» **Required work**: Your task is to find every line in the records that holds the string "However" and copy it.

» **Listed entries**:
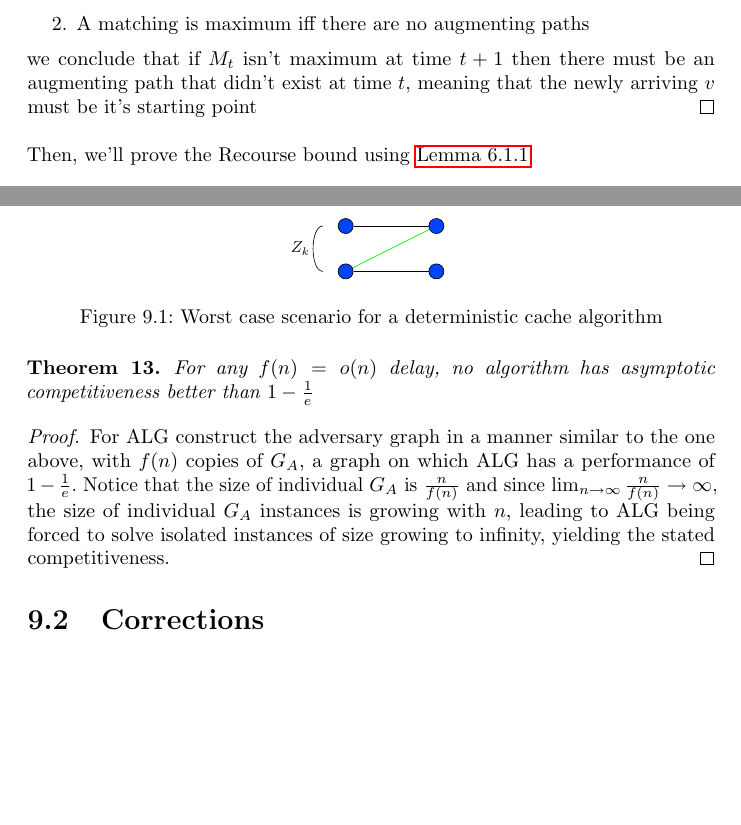
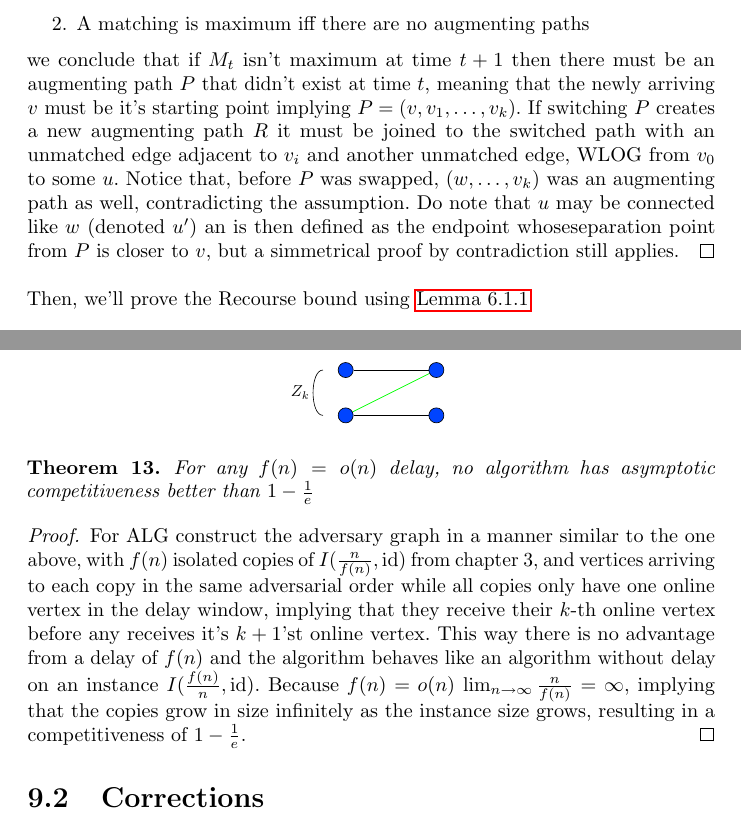
Before and after one commit to snekEnthusiast/thesis, a LaTeX thesis (main.tex, which reads sections/others.tex, sections/preliminaries.tex, sections/recourse/algorithm.tex): two parts of pages 38 and 58 of 64 before the commit and two parts of pages 38 and 59 of 65 after it, joined at a grey line, cut so that both start at the same text, the shorter picture padded with empty space. The pictures show the PDF file main.pdf that the author committed with the source.

Commit message:
final corrections

```diff
--- a/sections/others.tex
+++ b/sections/others.tex
@@ -21,14 +21,13 @@ This model isn't well-studied as despite the fact that delay (sometimes referred
 \begin{figure}[H]
 	\centering
 	\scalebox{.8}{\input{figures/delay/deterministic_worst_case.tikz}}
-	\caption{Worst case scenario for a deterministic cache algorithm}
 \end{figure}
 
 \begin{theorem}
 	For any $f(n)=o(n)$ delay, no algorithm has asymptotic competitiveness better than $1-\frac{1}{e}$
 \end{theorem}
 \begin{proof}
-	For $\mathrm{ALG}$ construct the adversary graph in a manner similar to the one above, with $f(n)$ copies of $G_A$, a graph on which $\mathrm{ALG}$ has a performance of $1-\frac{1}{e}$. Notice that the size of individual $G_A$ is $\frac{n}{f(n)}$ and since $\lim_{n\to\infty}\frac{n}{f(n)}\to\infty$, the size of individual $G_A$ instances is growing with $n$, leading to $\mathrm{ALG}$ being forced to solve isolated instances of size growing to infinity, yielding the stated competitiveness.
+	For $\mathrm{ALG}$ construct the adversary graph in a manner similar to the one above, with $f(n)$ isolated copies of $I(\frac{n}{f(n)},\mathrm{id})$ from chapter 3, and vertices arriving to each copy in the same adversarial order while all copies only have one online vertex in the delay window, implying that they receive their $k$-th online vertex before any receives it's $k+1$'st online vertex. This way there is no advantage from a delay of $f(n)$ and the algorithm behaves like an algorithm without delay on an instance $I(\frac{f(n)}{n},\mathrm{id})$. Because $f(n)=o(n)$ $\lim_{n\to\infty}\frac{n}{f(n)}=\infty$, implying that the copies grow in size infinitely as the instance size grows, resulting in a competitiveness of $1-\frac{1}{e}$.
 \end{proof}
 
 \section{Corrections}
@@ -60,7 +59,7 @@ We will prove the competitiveness with the above lemma, combined with a simple i
 As $v$ arrives:
 \begin{itemize}
 	\item if no short augmenting path is created, then matching $M$ is unchanged and invariant is maintained
-	\item if a short augmenting path $P=(v,v_1,\dots,v_k)$ is created and swapped, then new augmenting paths may be created. However, they must be joined to the swapped path with an unmatched edge adjacent to $v_i$ and  another unmatched edge, WLOG from $v_0$ to some $u$. Assuming that this new augmenting path $R=(w,v_i,\dots,v_0,u)$ is short (and would break the invariant) notice that, before $P$ was swapped, $(w,\dots,v_k)$ was also augmenting paths and if $R$ is short then it has to be as well, breaking the assumption. Do note that $u$ may be connected like $w$ (denoted $u'$), but a simmetrical proof by contradiction but with two augmenting paths still applies.
+	\item if a short augmenting path $P=(v,v_1,\dots,v_k)$ is created and swapped, then new augmenting paths may be created. However, they must be joined to the switched path with an unmatched edge adjacent to $v_i$ and another unmatched edge, WLOG from $v_0$ to some $u$. Assuming that this new augmenting path $R=(w,v_i,\dots,v_0,u)$ is short (and would break the invariant) notice that, before $P$ was swapped, $(w,\dots,v_k)$ was also augmenting paths and if $R$ is short then it has to be as well, breaking the assumption. Do note that $u$ may be connected like $w$ (denoted $u'$) an is then defined as the endpoint whoseseparation point from $P$ is closer to $v$, but a simmetrical proof by contradiction still applies.
 \end{itemize}
 \begin{figure}[H]
 	\centering
--- a/sections/preliminaries.tex
+++ b/sections/preliminaries.tex
@@ -3,9 +3,9 @@ $[n]=\set{1,\dots,n}$, for $f:X\to Y,X'\subseteq X$, $f(X')$ denotes $\set{y\in
 A graph $G=(V,E)$ is a structure composed of a set of vertices $V$ and a set edges $E$ which are unordered pairs of vertices. A degree of $v\in V$ $\deg(v)=|\set{u\in V|(u,v)\in E}|$ is the amount of edges from $v$.
 A full graph, where $E=\set{(v,u)|v,u\in V}$ contains all possible edges is also called a clique. An anticlique is a graph where $E=\emptyset$ is empty. A bipartite graph $G=(U,V,E)$ is comprised of two anticliques, ie $E\cap V\times V=\emptyset$, $E\cap U\times U=\emptyset$.
 \paragraph{Matching}
-A matching $M$ is a set of edges with no common endpoints. A vertex is matched if it is en endpoint of some $e\in M$. An edge is matched if it is in $M$. A matching $M$ is maximal when it is maximal in terms of inclusion, ie there is no matching that is a superset of $M$. A matching is maximum, denoted $M^\star$, if it is maximal in terms of cardinality, ie there is no matching containing more edges. A matching is perfect if all vertices are matched. In the context of some matching $M$, an alternating path is a sequence of vertices $(v_1,\dots,v_k)$ such that $(v_i,v_{i+1})\in M\implies(v_{i+1},v_{i+2}\not\in M)$ and vice versa, forming a path of edges that alternately are and are not part of $M$. An augmenting path is an alternating path where the first and last edge are not in $M$. Berge's theorem states that a matching is maximum iff there are no augmenting paths
+A matching $M$ is a set of edges with no common endpoints. A vertex is matched if it is en endpoint of some $e\in M$. An edge is matched if it is in $M$. A matching $M$ is maximal when it is maximal in terms of inclusion, ie there is no matching that is a superset of $M$. A matching is maximum, denoted $M^\star$, if it is maximal in terms of cardinality, ie there is no matching containing more edges. A matching is perfect if all vertices are matched. In the context of some matching $M$, an alternating path is a sequence of vertices $(v_1,\dots,v_k)$ such that $(v_i,v_{i+1})\in M\implies(v_{i+1},v_{i+2}\not\in M)$ and vice versa, forming a path of edges that alternately are and are not part of $M$. An augmenting path is an alternating path where the first and last edge are not in $M$. Berge's theorem states that a matching is maximum iff there are no augmenting paths. To switch an augmenting path is to remove it's second, fourth etc edges from $M$ and add the first, third, etc, expanding the matching by 1 edge.
 \paragraph{Online Algorithms}
-An Online Algorithm is one that doesn't have access to the entire input at all times, but instead receives it in a serial fashion. Decisions regarding that data usually must be made immediately and irrevocably. In this way an online problem may be considered a game between the algorithm and an adversary whose goal is to force the algorithm to make the worst decisions possible. An adversary always knows how the algorithm operates, but may not know the result of random choices that the algorithm makes. If it does, it's adaptive and if not it is oblivious. Competitiveness is the measure of performance for online algorithms and is $\inf\limits_{\text{instance}}\inf\limits_{\text{arrival order}}\frac{|\mathrm{ALG}|}{|\mathrm{OPT}|}$ a bound on the size of the solution found by the algorithm divided by the best solution. Yao's lemma, also known as Yao's minimax principle, is a vehicle for relating the performance of randomized algorithms to deterministic algorithms for certain classes of algorithms and certain measurements of performance
+An Online Algorithm is one that doesn't have access to the entire input at all times, but instead receives it in a serial fashion. Decisions regarding that data usually must be made immediately and irrevocably. In this way an online problem may be considered a game between the algorithm and an adversary whose goal is to force the algorithm to make the worst decisions possible. An adversary always knows how the algorithm operates, but may not know the result of random choices that the algorithm makes. If it does, it's adaptive and if not it is oblivious. Competitiveness is the measure of performance for online algorithms and is $\inf\limits_{\text{instance}}\inf\limits_{\text{arrival order}}\frac{|\mathrm{ALG}|}{|\mathrm{OPT}|}$ a bound on the size of the solution found by the algorithm divided by the best solution. In the context of online algorithms time $t$ is the amount of data packets that have arrived. Yao's lemma, also known as Yao's minimax principle, is a vehicle for relating the performance of randomized algorithms to deterministic algorithms for certain classes of algorithms and certain measurements of performance
 \paragraph{Linear (and other) Programming}
 A linear program is a problem of maximizing a linear function under linear constraints, defined as 'minimize $c^Tx$ subject to $Ax\leq b$'. A feasible solution is a value of $x$ that satisfies program constraints. Every linear program (the primal program) has a dual program associated with it, defined as 'maximize $b^Ty$ under $A^Ty\geq c, y\geq 0$'. An important property of the dual program is Weak Duality: for all feasible primal, dual solutions $x,y$, $c^Tx\leq b^T y$. Meaning any feasible dual solution is a bound on any feasible primal solution. An integer program is a linear program with the additional constraint $x\in\mathbb{Z}^n$.
 A totally unimodular matrix is one whose every square submatrix has a determinant in $\set{-1,0,1}$. It is knon that if $A$ is totally unimodular and $b$ is integer then for any optimization direction $c$, the corresponding linear program has an optimum in $\mathbb{Z}^n$.
--- a/sections/recourse/algorithm.tex
+++ b/sections/recourse/algorithm.tex
@@ -24,8 +24,12 @@ First, we will prove SAP's correctness
 		\item At time $t$, the matching $M_t$ is maximum, and
 		\item A matching is maximum iff there are no augmenting paths
 	\end{enumerate}
-	we conclude that if $M_t$ isn't maximum at time $t+1$ then there must be an augmenting path that didn't exist at time $t$, meaning that the newly arriving $v$ must be it's starting point
+	we conclude that if $M_t$ isn't maximum at time $t+1$ then there must be an augmenting path $P$ that didn't exist at time $t$, meaning that the newly arriving $v$ must be it's starting point implying $P=(v,v_1,\dots,v_k)$. If switching $P$ creates a new augmenting path $R$ it must be joined to the switched path with an unmatched edge adjacent to $v_i$ and another unmatched edge, WLOG from $v_0$ to some $u$. Notice that, before $P$ was swapped, $(w,\dots,v_k)$ was an augmenting path as well, contradicting the assumption. Do note that $u$ may be connected like $w$ (denoted $u'$) an is then defined as the endpoint whoseseparation point from $P$ is closer to $v$, but a simmetrical proof by contradiction still applies.
 \end{proof}
+\begin{figure}
+	\centering
+	\input{figures/corrections/augpath.tikz}
+\end{figure}
 
 Then, we'll prove the Recourse bound using \autoref{recourse-crucial}
 \begin{proof}
```
Also changed, not shown: main.tex (+1 -1 lines), sections/stochastic_arrival.tex (+2 -0 lines), main.pdf, sections/others.tex (2 more changed lines).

» **Written solution**:
-	\item if a short augmenting path $P=(v,v_1,\dots,v_k)$ is created and swapped, then new augmenting paths may be created. However, they must be joined to the swapped path with an unmatched edge adjacent to $v_i$ and  another unmatched edge, WLOG from $v_0$ to some $u$. Assuming that this new augmenting path $R=(w,v_i,\dots,v_0,u)$ is short (and would break the invariant) notice that, before $P$ was swapped, $(w,\dots,v_k)$ was also augmenting paths and if $R$ is short then it has to be as well, breaking the assumption. Do note that $u$ may be connected like $w$ (denoted $u'$), but a simmetrical proof by contradiction but with two augmenting paths still applies.
+	\item if a short augmenting path $P=(v,v_1,\dots,v_k)$ is created and swapped, then new augmenting paths may be created. However, they must be joined to the switched path with an unmatched edge adjacent to $v_i$ and another unmatched edge, WLOG from $v_0$ to some $u$. Assuming that this new augmenting path $R=(w,v_i,\dots,v_0,u)$ is short (and would break the invariant) notice that, before $P$ was swapped, $(w,\dots,v_k)$ was also augmenting paths and if $R$ is short then it has to be as well, breaking the assumption. Do note that $u$ may be connected like $w$ (denoted $u'$) an is then defined as the endpoint whoseseparation point from $P$ is closer to $v$, but a simmetrical proof by contradiction still applies.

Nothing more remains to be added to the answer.